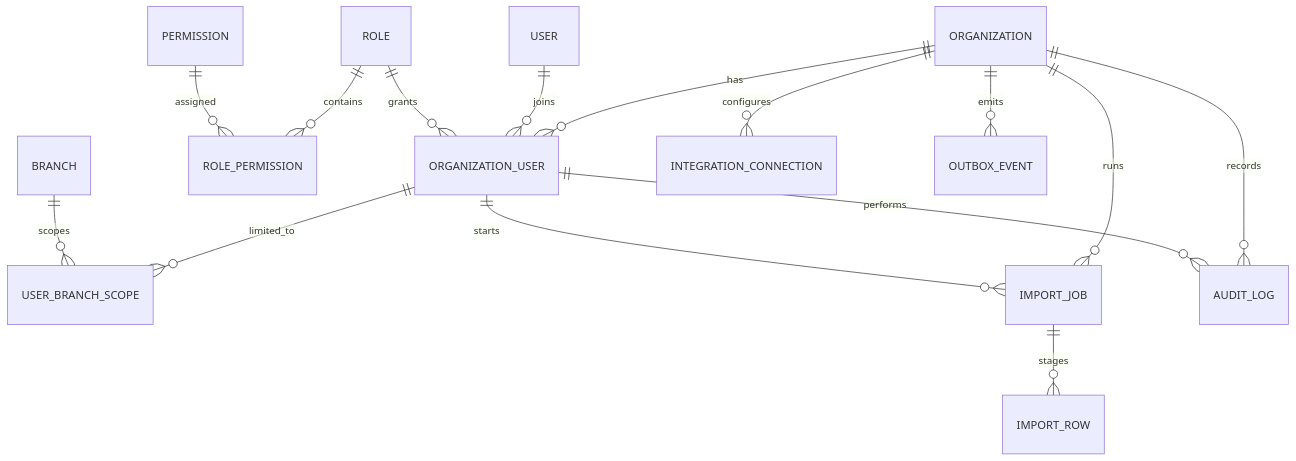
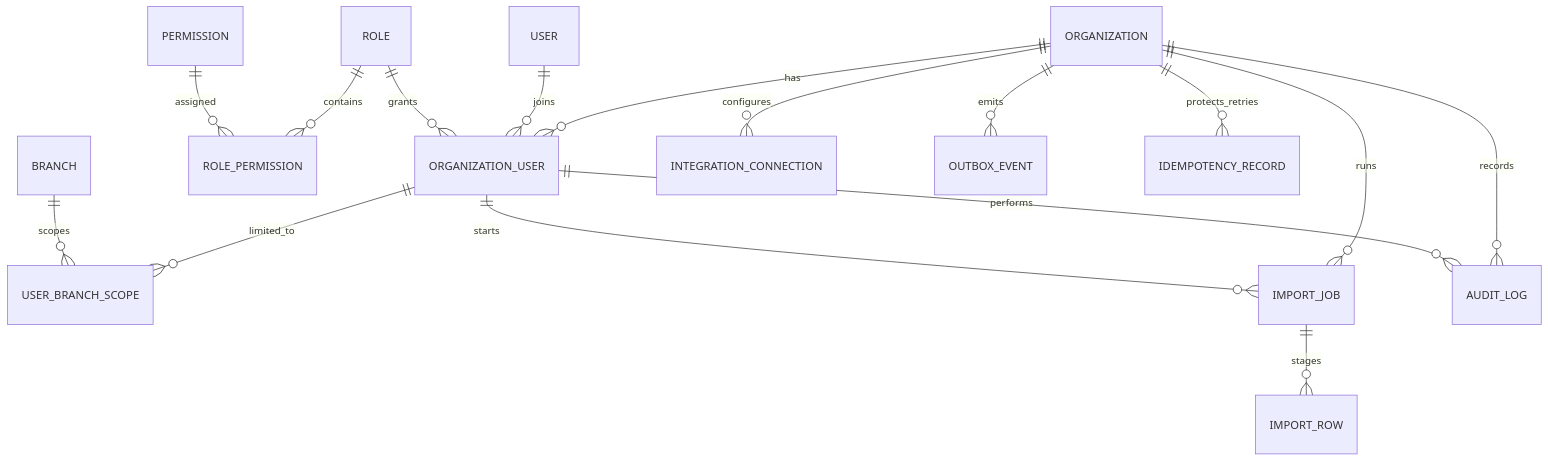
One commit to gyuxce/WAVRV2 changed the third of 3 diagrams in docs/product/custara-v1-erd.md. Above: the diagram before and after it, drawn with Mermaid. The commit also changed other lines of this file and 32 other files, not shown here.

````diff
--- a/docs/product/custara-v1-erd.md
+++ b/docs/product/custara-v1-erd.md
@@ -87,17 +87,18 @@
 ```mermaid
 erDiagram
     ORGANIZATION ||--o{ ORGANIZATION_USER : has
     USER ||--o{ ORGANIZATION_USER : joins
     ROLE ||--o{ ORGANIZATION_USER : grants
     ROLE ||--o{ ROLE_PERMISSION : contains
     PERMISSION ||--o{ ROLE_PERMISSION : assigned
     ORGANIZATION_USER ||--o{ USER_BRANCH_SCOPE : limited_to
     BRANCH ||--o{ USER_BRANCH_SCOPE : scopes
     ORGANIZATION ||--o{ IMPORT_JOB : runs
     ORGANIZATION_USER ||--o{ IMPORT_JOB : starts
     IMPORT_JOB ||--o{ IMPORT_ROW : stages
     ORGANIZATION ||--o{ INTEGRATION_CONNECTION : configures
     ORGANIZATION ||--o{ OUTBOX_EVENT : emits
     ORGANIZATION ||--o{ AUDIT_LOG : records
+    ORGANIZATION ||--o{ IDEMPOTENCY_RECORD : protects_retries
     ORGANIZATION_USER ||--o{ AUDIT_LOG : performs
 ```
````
####################
An answer is complete only when it holds every line above containing the string "product".

(OUTPUT):
One commit to gyuxce/WAVRV2 changed the third of 3 diagrams in docs/product/custara-v1-erd.md. Above: the diagram before and after it, drawn with Mermaid. The commit also changed other lines of this file and 32 other files, not shown here.
--- a/docs/product/custara-v1-erd.md
+++ b/docs/product/custara-v1-erd.md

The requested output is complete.